> [What the exercise asks]:
Restate the entries below verbatim.
*** Exercise data Section Begins ***
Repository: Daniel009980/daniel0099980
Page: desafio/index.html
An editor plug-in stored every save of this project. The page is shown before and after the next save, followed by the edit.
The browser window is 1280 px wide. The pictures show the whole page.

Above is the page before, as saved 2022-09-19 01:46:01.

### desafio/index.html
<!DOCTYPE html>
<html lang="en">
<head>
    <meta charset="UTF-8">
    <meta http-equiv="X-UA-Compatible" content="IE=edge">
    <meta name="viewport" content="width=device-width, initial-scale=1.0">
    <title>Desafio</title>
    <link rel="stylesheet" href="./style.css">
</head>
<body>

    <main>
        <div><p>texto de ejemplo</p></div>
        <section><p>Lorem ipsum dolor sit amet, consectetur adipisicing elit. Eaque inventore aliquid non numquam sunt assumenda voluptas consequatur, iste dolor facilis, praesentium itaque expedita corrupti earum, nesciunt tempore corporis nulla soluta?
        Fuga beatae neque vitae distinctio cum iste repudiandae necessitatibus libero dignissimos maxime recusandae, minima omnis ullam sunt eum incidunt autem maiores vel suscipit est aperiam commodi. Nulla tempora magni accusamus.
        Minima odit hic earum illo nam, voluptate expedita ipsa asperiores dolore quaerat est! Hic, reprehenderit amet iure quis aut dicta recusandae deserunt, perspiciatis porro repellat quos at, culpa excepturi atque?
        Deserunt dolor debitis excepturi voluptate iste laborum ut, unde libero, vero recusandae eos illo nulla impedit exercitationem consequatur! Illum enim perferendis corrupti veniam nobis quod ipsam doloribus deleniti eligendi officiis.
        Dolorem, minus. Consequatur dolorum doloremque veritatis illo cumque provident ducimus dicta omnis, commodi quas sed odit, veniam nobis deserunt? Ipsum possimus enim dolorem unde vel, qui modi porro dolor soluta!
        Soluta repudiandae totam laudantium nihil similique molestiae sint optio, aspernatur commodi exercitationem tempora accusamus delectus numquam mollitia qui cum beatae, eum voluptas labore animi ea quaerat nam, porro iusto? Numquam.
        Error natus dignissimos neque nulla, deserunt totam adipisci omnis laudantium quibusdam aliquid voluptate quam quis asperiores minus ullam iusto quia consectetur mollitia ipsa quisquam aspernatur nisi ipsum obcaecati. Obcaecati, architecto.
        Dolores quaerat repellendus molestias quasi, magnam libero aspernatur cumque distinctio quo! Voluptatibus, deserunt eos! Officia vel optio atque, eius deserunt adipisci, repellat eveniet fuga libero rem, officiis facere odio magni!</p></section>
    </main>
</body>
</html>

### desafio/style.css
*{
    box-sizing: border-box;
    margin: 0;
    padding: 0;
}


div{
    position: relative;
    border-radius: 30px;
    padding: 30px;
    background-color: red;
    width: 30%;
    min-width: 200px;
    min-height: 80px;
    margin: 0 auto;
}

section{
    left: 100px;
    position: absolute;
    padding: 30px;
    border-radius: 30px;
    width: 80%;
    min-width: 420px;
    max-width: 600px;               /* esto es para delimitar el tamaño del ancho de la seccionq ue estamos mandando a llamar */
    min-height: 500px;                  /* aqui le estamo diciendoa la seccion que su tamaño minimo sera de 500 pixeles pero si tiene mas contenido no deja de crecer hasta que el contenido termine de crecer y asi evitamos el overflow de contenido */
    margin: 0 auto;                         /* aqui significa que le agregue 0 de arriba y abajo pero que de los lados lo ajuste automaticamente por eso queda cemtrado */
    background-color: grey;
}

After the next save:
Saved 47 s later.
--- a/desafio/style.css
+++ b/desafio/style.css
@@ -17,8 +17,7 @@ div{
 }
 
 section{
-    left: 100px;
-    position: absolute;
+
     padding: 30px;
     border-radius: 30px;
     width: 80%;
*** Exercise data Section Ends ***
> [Solution to the exercise]:
Repository: Daniel009980/daniel0099980
Page: desafio/index.html
An editor plug-in stored every save of this project. The page is shown before and after the next save, followed by the edit.
The browser window is 1280 px wide. The pictures show the whole page.

Above is the page before, as saved 2022-09-19 01:46:01.

### desafio/index.html
<!DOCTYPE html>
<html lang="en">
<head>
    <meta charset="UTF-8">
    <meta http-equiv="X-UA-Compatible" content="IE=edge">
    <meta name="viewport" content="width=device-width, initial-scale=1.0">
    <title>Desafio</title>
    <link rel="stylesheet" href="./style.css">
</head>
<body>

    <main>
        <div><p>texto de ejemplo</p></div>
        <section><p>Lorem ipsum dolor sit amet, consectetur adipisicing elit. Eaque inventore aliquid non numquam sunt assumenda voluptas consequatur, iste dolor facilis, praesentium itaque expedita corrupti earum, nesciunt tempore corporis nulla soluta?
        Fuga beatae neque vitae distinctio cum iste repudiandae necessitatibus libero dignissimos maxime recusandae, minima omnis ullam sunt eum incidunt autem maiores vel suscipit est aperiam commodi. Nulla tempora magni accusamus.
        Minima odit hic earum illo nam, voluptate expedita ipsa asperiores dolore quaerat est! Hic, reprehenderit amet iure quis aut dicta recusandae deserunt, perspiciatis porro repellat quos at, culpa excepturi atque?
        Deserunt dolor debitis excepturi voluptate iste laborum ut, unde libero, vero recusandae eos illo nulla impedit exercitationem consequatur! Illum enim perferendis corrupti veniam nobis quod ipsam doloribus deleniti eligendi officiis.
        Dolorem, minus. Consequatur dolorum doloremque veritatis illo cumque provident ducimus dicta omnis, commodi quas sed odit, veniam nobis deserunt? Ipsum possimus enim dolorem unde vel, qui modi porro dolor soluta!
        Soluta repudiandae totam laudantium nihil similique molestiae sint optio, aspernatur commodi exercitationem tempora accusamus delectus numquam mollitia qui cum beatae, eum voluptas labore animi ea quaerat nam, porro iusto? Numquam.
        Error natus dignissimos neque nulla, deserunt totam adipisci omnis laudantium quibusdam aliquid voluptate quam quis asperiores minus ullam iusto quia consectetur mollitia ipsa quisquam aspernatur nisi ipsum obcaecati. Obcaecati, architecto.
        Dolores quaerat repellendus molestias quasi, magnam libero aspernatur cumque distinctio quo! Voluptatibus, deserunt eos! Officia vel optio atque, eius deserunt adipisci, repellat eveniet fuga libero rem, officiis facere odio magni!</p></section>
    </main>
</body>
</html>

### desafio/style.css
*{
    box-sizing: border-box;
    margin: 0;
    padding: 0;
}


div{
    position: relative;
    border-radius: 30px;
    padding: 30px;
    background-color: red;
    width: 30%;
    min-width: 200px;
    min-height: 80px;
    margin: 0 auto;
}

section{
    left: 100px;
    position: absolute;
    padding: 30px;
    border-radius: 30px;
    width: 80%;
    min-width: 420px;
    max-width: 600px;               /* esto es para delimitar el tamaño del ancho de la seccionq ue estamos mandando a llamar */
    min-height: 500px;                  /* aqui le estamo diciendoa la seccion que su tamaño minimo sera de 500 pixeles pero si tiene mas contenido no deja de crecer hasta que el contenido termine de crecer y asi evitamos el overflow de contenido */
    margin: 0 auto;                         /* aqui significa que le agregue 0 de arriba y abajo pero que de los lados lo ajuste automaticamente por eso queda cemtrado */
    background-color: grey;
}

After the next save:
Saved 47 s later.
--- a/desafio/style.css
+++ b/desafio/style.css
@@ -17,8 +17,7 @@ div{
 }
 
 section{
-    left: 100px;
-    position: absolute;
+
     padding: 30px;
     border-radius: 30px;
     width: 80%;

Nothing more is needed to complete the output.